(Web page edit records)

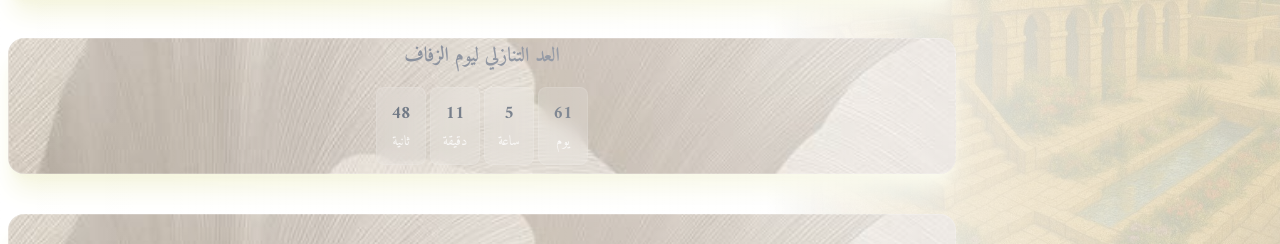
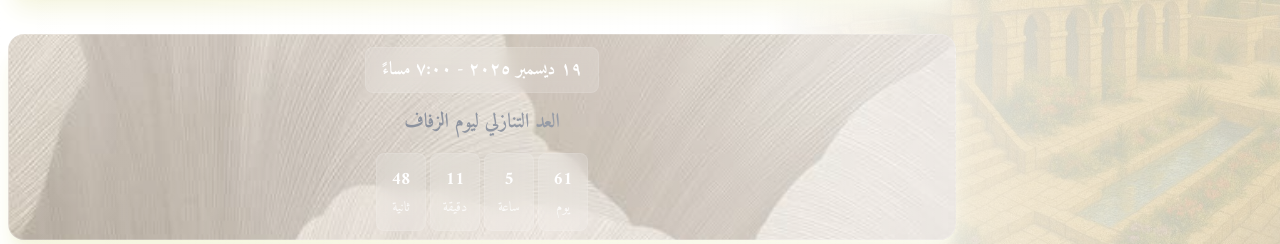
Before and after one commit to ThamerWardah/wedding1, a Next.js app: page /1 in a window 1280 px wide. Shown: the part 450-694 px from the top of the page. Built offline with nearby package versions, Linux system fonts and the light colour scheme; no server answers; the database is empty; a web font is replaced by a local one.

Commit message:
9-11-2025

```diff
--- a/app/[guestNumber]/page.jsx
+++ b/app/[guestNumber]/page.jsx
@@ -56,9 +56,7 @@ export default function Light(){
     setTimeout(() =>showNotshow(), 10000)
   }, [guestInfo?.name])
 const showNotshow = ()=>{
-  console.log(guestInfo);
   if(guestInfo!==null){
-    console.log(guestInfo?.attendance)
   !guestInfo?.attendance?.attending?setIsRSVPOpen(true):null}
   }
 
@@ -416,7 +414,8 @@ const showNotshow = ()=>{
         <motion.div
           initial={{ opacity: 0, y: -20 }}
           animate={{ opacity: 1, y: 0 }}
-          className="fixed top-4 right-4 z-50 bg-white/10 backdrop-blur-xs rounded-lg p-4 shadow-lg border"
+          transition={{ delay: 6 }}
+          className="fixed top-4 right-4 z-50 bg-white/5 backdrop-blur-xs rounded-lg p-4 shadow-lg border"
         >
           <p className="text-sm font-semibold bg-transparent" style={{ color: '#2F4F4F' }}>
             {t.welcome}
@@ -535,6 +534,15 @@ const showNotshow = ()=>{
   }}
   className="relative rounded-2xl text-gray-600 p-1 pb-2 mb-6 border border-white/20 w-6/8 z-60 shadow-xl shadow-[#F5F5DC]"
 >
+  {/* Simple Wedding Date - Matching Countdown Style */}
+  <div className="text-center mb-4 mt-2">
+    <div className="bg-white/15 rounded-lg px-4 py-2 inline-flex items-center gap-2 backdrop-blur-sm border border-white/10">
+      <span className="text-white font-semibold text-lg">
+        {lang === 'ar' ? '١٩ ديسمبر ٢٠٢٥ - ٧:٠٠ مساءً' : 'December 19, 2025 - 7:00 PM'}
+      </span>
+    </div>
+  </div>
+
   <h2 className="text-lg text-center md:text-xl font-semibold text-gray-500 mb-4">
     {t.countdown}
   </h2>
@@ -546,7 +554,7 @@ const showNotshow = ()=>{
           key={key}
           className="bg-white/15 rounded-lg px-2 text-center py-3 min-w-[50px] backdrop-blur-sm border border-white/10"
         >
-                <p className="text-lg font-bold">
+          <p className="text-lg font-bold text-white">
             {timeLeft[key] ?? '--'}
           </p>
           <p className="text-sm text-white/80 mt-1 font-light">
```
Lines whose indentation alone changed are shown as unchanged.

Directions for this task:
Write out the entries word for word. Skip the pictures.

Your solution:
Before and after one commit to ThamerWardah/wedding1, a Next.js app: page /1 in a window 1280 px wide. Shown: the part 450-694 px from the top of the page. Built offline with nearby package versions, Linux system fonts and the light colour scheme; no server answers; the database is empty; a web font is replaced by a local one.

Commit message:
9-11-2025

```diff
--- a/app/[guestNumber]/page.jsx
+++ b/app/[guestNumber]/page.jsx
@@ -56,9 +56,7 @@ export default function Light(){
     setTimeout(() =>showNotshow(), 10000)
   }, [guestInfo?.name])
 const showNotshow = ()=>{
-  console.log(guestInfo);
   if(guestInfo!==null){
-    console.log(guestInfo?.attendance)
   !guestInfo?.attendance?.attending?setIsRSVPOpen(true):null}
   }
 
@@ -416,7 +414,8 @@ const showNotshow = ()=>{
         <motion.div
           initial={{ opacity: 0, y: -20 }}
           animate={{ opacity: 1, y: 0 }}
-          className="fixed top-4 right-4 z-50 bg-white/10 backdrop-blur-xs rounded-lg p-4 shadow-lg border"
+          transition={{ delay: 6 }}
+          className="fixed top-4 right-4 z-50 bg-white/5 backdrop-blur-xs rounded-lg p-4 shadow-lg border"
         >
           <p className="text-sm font-semibold bg-transparent" style={{ color: '#2F4F4F' }}>
             {t.welcome}
@@ -535,6 +534,15 @@ const showNotshow = ()=>{
   }}
   className="relative rounded-2xl text-gray-600 p-1 pb-2 mb-6 border border-white/20 w-6/8 z-60 shadow-xl shadow-[#F5F5DC]"
 >
+  {/* Simple Wedding Date - Matching Countdown Style */}
+  <div className="text-center mb-4 mt-2">
+    <div className="bg-white/15 rounded-lg px-4 py-2 inline-flex items-center gap-2 backdrop-blur-sm border border-white/10">
+      <span className="text-white font-semibold text-lg">
+        {lang === 'ar' ? '١٩ ديسمبر ٢٠٢٥ - ٧:٠٠ مساءً' : 'December 19, 2025 - 7:00 PM'}
+      </span>
+    </div>
+  </div>
+
   <h2 className="text-lg text-center md:text-xl font-semibold text-gray-500 mb-4">
     {t.countdown}
   </h2>
@@ -546,7 +554,7 @@ const showNotshow = ()=>{
           key={key}
           className="bg-white/15 rounded-lg px-2 text-center py-3 min-w-[50px] backdrop-blur-sm border border-white/10"
         >
-                <p className="text-lg font-bold">
+          <p className="text-lg font-bold text-white">
             {timeLeft[key] ?? '--'}
           </p>
           <p className="text-sm text-white/80 mt-1 font-light">
```
Lines whose indentation alone changed are shown as unchanged.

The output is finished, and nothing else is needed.